Getting your hearing tested, deciding on the perfect hearing aid for you and wearing the device around until you are comfortable is the hard part. Protecting your hearing aid from the world is easy, especially when you know what to do when disaster does strike.
Drop Your Hearing Aid
Wearing your hearing aids when you go outside is important for both your enjoyment and safety. But when donning a hat, scarf or headband, you can accidentally get these items caught on your behind-the-ear hearing aids and yank them out of your ear.
If this happens, stop what you are doing and ask everyone around you to stand still. You don’t want someone to step on or kick your hearing aid. Check your clothing to see if your hearing aid got caught on something before it hit the ground.
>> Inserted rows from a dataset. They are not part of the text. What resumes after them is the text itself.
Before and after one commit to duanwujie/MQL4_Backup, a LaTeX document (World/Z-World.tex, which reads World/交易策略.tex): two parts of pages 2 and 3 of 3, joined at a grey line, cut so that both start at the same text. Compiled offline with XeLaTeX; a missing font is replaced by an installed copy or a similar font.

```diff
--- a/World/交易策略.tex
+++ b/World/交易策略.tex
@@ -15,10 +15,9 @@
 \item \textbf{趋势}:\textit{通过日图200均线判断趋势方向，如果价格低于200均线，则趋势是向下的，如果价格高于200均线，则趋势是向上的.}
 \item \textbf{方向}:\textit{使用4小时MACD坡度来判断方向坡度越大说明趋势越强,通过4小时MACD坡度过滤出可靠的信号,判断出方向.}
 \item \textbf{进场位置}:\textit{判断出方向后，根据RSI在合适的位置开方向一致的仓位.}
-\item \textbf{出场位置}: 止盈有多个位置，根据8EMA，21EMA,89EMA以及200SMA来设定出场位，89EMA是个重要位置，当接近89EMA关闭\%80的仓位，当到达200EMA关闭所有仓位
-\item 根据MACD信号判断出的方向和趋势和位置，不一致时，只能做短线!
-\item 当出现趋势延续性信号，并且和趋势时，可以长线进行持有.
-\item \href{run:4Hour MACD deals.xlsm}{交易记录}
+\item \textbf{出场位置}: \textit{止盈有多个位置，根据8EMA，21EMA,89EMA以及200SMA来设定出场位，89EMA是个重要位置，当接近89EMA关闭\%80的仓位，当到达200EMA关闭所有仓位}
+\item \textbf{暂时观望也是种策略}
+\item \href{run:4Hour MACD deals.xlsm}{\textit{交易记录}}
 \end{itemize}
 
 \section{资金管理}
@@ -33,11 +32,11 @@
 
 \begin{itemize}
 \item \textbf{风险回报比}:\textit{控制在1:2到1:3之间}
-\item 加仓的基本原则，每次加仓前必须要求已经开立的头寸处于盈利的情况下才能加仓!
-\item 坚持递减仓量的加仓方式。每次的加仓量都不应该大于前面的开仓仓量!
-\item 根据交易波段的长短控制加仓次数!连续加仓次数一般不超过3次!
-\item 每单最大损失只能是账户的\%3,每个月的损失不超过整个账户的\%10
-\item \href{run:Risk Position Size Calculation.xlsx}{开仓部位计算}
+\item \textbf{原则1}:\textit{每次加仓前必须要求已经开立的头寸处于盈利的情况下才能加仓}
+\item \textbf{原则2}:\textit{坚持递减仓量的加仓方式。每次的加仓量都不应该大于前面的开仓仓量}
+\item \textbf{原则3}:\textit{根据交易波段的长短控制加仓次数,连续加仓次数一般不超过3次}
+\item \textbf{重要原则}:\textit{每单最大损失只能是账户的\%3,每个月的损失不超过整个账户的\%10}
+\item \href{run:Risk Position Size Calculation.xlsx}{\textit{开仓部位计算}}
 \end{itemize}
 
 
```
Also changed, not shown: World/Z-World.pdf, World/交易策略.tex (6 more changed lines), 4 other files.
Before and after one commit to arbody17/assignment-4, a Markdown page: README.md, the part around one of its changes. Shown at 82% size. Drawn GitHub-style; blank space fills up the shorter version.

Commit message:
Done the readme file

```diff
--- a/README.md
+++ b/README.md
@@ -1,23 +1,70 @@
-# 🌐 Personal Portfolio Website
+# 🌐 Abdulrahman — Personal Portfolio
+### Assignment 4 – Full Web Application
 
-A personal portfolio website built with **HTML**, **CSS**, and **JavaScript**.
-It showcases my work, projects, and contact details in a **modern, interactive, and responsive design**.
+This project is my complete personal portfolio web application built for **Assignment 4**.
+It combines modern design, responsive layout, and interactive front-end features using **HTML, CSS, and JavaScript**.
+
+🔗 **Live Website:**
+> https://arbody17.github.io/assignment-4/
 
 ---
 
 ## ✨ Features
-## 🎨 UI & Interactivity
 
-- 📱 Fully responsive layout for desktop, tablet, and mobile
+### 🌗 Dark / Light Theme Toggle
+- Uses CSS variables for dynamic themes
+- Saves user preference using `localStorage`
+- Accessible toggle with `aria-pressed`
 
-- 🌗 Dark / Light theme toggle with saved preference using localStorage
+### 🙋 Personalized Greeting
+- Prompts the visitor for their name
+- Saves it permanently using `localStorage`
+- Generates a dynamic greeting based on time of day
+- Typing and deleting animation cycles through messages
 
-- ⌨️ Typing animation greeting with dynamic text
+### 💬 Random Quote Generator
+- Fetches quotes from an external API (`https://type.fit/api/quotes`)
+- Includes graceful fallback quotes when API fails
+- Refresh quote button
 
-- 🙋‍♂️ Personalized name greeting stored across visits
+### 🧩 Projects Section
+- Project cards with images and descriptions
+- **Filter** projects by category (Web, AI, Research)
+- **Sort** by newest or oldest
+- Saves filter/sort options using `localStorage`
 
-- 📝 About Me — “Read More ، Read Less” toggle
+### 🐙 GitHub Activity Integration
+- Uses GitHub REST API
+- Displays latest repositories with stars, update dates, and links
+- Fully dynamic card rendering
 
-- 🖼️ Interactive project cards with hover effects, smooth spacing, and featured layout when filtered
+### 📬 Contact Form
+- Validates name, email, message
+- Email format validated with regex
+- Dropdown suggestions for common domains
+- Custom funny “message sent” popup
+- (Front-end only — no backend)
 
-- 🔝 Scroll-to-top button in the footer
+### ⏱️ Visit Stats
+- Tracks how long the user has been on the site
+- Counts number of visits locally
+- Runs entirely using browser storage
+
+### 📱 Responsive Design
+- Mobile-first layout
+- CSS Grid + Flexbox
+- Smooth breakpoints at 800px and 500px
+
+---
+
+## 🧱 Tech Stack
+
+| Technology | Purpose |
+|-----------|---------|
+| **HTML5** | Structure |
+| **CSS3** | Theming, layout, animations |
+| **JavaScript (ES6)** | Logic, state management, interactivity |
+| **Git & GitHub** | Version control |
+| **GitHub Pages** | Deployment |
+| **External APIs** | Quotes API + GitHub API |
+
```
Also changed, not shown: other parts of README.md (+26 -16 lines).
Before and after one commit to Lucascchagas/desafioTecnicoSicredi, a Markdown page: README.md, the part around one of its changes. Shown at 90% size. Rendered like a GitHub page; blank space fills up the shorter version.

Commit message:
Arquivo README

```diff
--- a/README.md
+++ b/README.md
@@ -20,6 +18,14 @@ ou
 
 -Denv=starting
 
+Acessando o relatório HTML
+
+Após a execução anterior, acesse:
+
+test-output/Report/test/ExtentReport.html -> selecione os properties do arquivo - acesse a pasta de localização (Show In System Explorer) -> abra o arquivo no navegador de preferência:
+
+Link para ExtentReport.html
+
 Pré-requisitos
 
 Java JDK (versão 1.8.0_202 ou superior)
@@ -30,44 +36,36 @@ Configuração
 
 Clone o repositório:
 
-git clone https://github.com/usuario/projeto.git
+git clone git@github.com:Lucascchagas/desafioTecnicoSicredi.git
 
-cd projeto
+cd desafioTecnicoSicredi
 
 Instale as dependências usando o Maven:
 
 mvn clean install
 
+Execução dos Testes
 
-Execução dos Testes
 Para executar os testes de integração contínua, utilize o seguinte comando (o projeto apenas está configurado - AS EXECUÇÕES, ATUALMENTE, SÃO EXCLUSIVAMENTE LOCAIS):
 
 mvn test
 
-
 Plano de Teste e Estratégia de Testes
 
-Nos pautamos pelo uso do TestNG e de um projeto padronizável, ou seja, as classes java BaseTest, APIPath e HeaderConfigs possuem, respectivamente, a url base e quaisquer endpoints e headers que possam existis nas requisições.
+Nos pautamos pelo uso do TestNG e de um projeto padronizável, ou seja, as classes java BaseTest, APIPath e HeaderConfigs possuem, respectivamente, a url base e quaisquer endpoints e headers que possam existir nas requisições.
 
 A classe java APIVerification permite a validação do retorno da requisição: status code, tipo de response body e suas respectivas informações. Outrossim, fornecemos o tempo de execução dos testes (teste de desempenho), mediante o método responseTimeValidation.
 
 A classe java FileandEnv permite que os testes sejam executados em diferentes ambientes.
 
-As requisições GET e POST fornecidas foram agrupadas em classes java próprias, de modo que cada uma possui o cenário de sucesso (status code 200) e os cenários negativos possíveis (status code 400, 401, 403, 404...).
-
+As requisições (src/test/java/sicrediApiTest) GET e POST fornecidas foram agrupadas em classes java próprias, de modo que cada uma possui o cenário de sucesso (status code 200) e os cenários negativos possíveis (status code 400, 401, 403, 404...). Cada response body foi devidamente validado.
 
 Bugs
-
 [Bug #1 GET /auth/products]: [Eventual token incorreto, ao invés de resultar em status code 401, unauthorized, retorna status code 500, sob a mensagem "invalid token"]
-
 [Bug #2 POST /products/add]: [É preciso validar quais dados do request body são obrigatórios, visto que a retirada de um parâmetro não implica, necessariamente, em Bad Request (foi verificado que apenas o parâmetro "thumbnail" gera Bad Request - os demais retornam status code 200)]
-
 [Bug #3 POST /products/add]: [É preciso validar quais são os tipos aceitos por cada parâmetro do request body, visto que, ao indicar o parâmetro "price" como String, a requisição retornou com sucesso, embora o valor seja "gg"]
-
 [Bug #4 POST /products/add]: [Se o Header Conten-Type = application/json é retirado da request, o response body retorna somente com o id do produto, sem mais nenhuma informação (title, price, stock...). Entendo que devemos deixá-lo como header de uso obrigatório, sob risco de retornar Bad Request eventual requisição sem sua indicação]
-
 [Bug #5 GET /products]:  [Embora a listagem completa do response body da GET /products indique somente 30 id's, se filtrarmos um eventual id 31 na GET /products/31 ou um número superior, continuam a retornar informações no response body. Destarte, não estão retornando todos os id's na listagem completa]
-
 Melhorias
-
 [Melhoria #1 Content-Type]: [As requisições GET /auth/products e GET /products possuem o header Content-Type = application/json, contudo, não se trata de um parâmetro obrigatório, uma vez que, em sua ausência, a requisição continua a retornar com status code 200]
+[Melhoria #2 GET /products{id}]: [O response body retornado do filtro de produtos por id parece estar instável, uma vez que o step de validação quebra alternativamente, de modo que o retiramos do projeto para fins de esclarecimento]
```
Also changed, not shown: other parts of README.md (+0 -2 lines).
Try to think about where you last remember having it, paying specific attention to a time when you felt something brush against your ear.
An easy way to prevent this from happening is to invest in a security device, such as clip to keep the hearing aids attached to your body. Custom-fit earmolds can also ensure your hearing aid stays in place, even when tugged at.
Wear Your Hearing Aid in the Pool or Shower
Like most electronic devices, hearing aids are not designed to get wet. While they are water resistant, as they often are exposed to sweat, they are not waterproof.
If you forget you are wearing your hearing aids and accidently wear them somewhere you shouldn’t, remove them from your ears immediately and dry them with a towel. Open the battery dome, remove the battery and place the devices in their case or a hearing aid dryer. Let them rest for a few hours or overnight. In the morning you can put in new batteries and turn them on. If they don’t work, schedule an appointment with your audiologist.
To prevent this from happening in the future, try leaving yourself a note reminding you to take out your hearing aids next to the shower or clipped to your bathing suit or towel.
Drop Your Hearing Aid down the Drain
Many get into the habit of taking their hearing aids out while getting ready for bed, leaving them precariously placed on a shelf in the bathroom or on the side of the sink.
If a hearing aid goes down the drain, don’t run the water. A plumber can remove the p-trap under the sink to retrieve it. If the hearing aid gets knocked into the toilet you may be able to retrieve it, as the protective coating on the devices can be disinfected with alcohol. A hearing aid in an unflushed toilet should be considered a biohazard and destroyed.
The best way to prevent this from happening is to never take your hearing aids out of your ears when in the bathroom. Instead, find a safe place in your home to designate as the landing zone where you put and take out your hearing aids and store their case.
If you must remove them in the bathroom, keep them in your ears until you place a plug in the sink and close the toilet lid.
Eaten by a Pet or Child
Children and pets are notorious for putting anything and everything in their mouths. Check their mouth to retrieve the device and check for any broken off pieces. Batteries can be fatal, so if your hearing aids were swallowed, seek immediate medical attention.
If you are able to retrieve the hearing aids and there is no visible damage, clean the device with alcohol and see if it still works.